Some 84% of young people here use social networks

Young Irish people read the least amount of online news in Europe

Image: Luke Benson | Hand model: CP Dwyer

New figures show 44% of young people in Ireland read online news and magazines.

This puts us at the bottom of an EU league table for sourcing news online – with a breakdown of 46% men and 41% women.

The Eurostat survey looked at the attitudes of young people across Europe, aged 16 to 29 years.

Source: Eurostat

In contrast, 73% of young people in the UK say they get their news online - with the figure going as high as 73% in Finland.

It found that 84% of young people in Ireland use social networks – of which 84% are men and 85% women. This figure is also on a par with the EU average.

Just 19% of the same age group say they use LinkedIn, meanwhile.

Some 36% of people say they go to the internet to find health information, while 39% say they have gone online to contact public authorities in the last 12 months.

Only 16% say they have gone online to find learning material, and just 4% say they used the web to take part in online consultations or voting.

This can include issues like civic or political issues - such as urban planning, or signing a petition.

Similarly, just 6% say they have posted their opinions on civic or political issues online – including on blogs and social networks.

Some 10% say they have created websites or blogs, while a whopping 61% say they have uploaded self-created content to a website for it to be shared.

Source: Eurostat

This is the ninth highest when compared to other EU member states.

Even higher, 64% say they have played or downloaded games, images, films or music.

And 22% say they have played networked games with other people online.

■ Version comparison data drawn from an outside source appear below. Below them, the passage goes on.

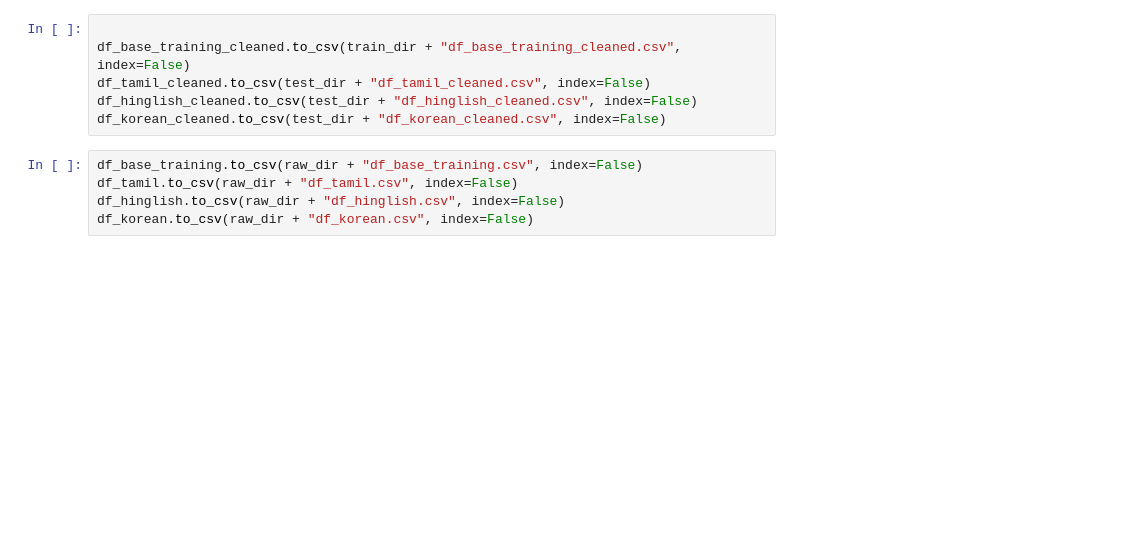
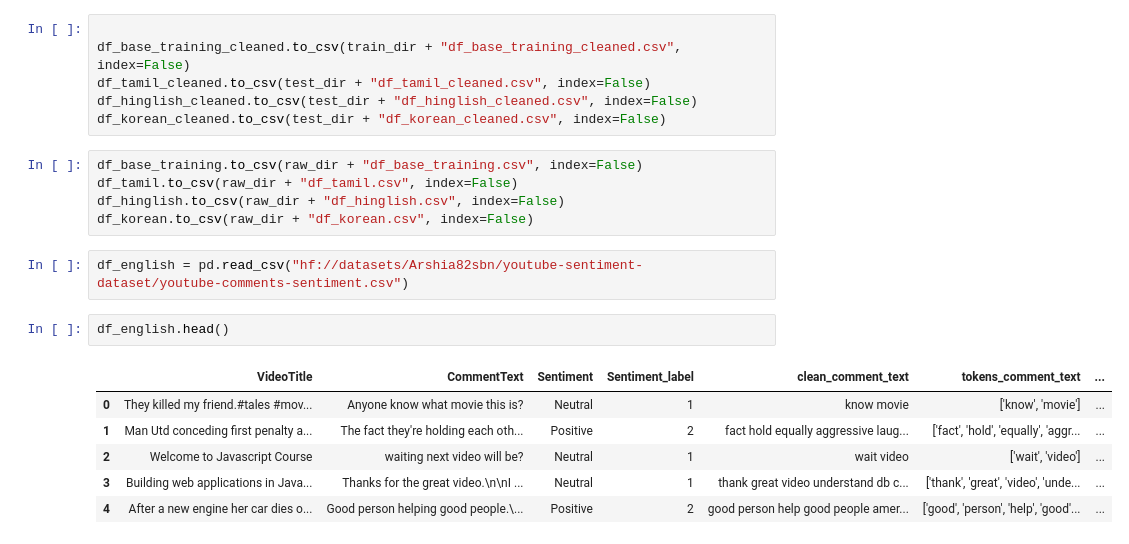
Before and after one commit to las21-sfu/NLP-Week1-Text-Classification, a Jupyter notebook: dataset_cleanup.ipynb, the cells around one changed output. Saved outputs shown, nothing was run; the diff lists cells and outputs as text; blank space fills up the shorter version.

Commit message:
Added English-only cleaning

```diff
--- a/dataset_cleanup.ipynb
+++ b/dataset_cleanup.ipynb
@@ -306,3 +306,14 @@ df_base_training.to_csv(raw_dir + "df_base_training.csv", index=False)
 df_tamil.to_csv(raw_dir + "df_tamil.csv", index=False)
 df_hinglish.to_csv(raw_dir + "df_hinglish.csv", index=False)
 df_korean.to_csv(raw_dir + "df_korean.csv", index=False)
+# %%
+df_english = pd.read_csv("hf://datasets/Arshia82sbn/youtube-sentiment-dataset/youtube-comments-sentiment.csv")
+# %%
+df_english.head()
+# %% [output]
+|  | VideoTitle | CommentText | Sentiment | Sentiment_label | clean_comment_text | tokens_comment_text | ... |
+| 0 | They killed my friend.#tales #mov... | Anyone know what movie this is? | Neutral | 1 | know movie | ['know', 'movie'] | ... |
+| 1 | Man Utd conceding first penalty a... | The fact they're holding each oth... | Positive | 2 | fact hold equally aggressive laug... | ['fact', 'hold', 'equally', 'aggr... | ... |
+| 2 | Welcome to Javascript Course | waiting next video will be? | Neutral | 1 | wait video | ['wait', 'video'] | ... |
+| 3 | Building web applications in Java... | Thanks for the great video.\n\nI ... | Neutral | 1 | thank great video understand db c... | ['thank', 'great', 'video', 'unde... | ... |
+| 4 | After a new engine her car dies o... | Good person helping good people.\... | Positive | 2 | good person help good people amer... | ['good', 'person', 'help', 'good'... | ... |
```
Also changed, not shown: parts of 6 cells of this notebook.
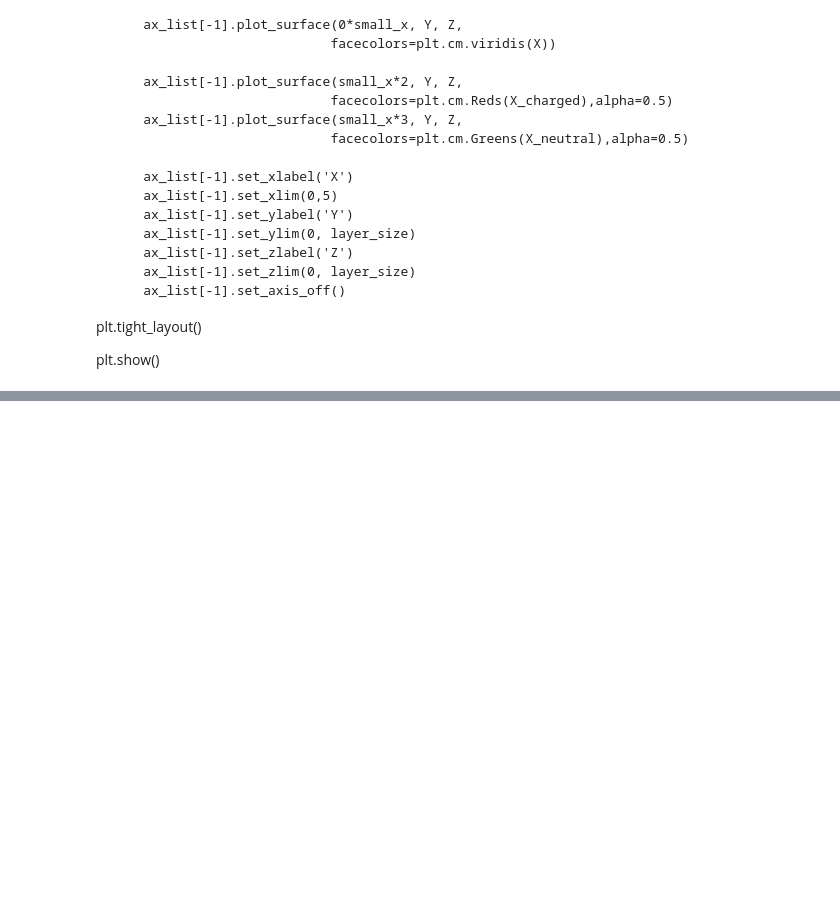
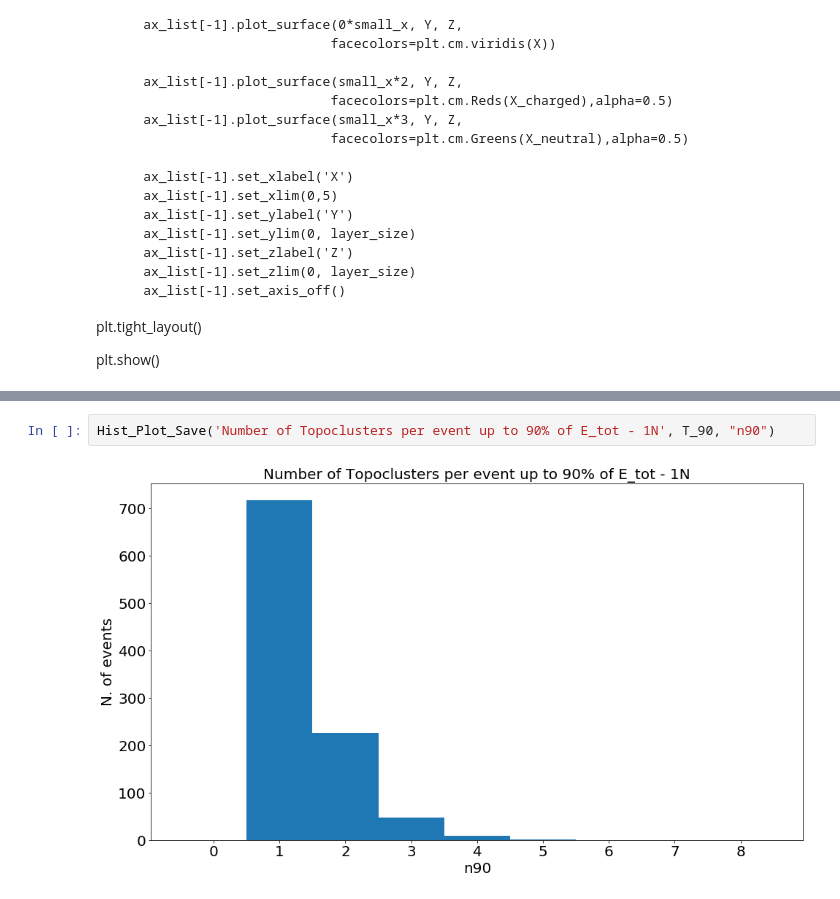
Before and after one commit to sanmayphy/ENERGYFLOW_ML, a Jupyter notebook: DataExploration/Validation_Topo.ipynb, the cells around one changed output, grey strips where cells are left out. Drawn from its saved outputs; the diff is of its cells as text; blank space fills up the shorter version.

```diff
--- a/DataExploration/Validation_Topo.ipynb
+++ b/DataExploration/Validation_Topo.ipynb
@@ -267,0 +309,4 @@ plt.show()
+# %%
+Hist_Plot_Save('Number of Topoclusters per event up to 90% of E_tot - 1N', T_90, "n90")
+# %% [output]
+[figure, added]
```
Also changed, not shown: parts of 25 cells of this notebook, 4 other files.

But we also come joint-last when it comes to listening to the radio online.

Just 26% of young people in Ireland say they listen to the radio via the internet.

 

Source: Eurostat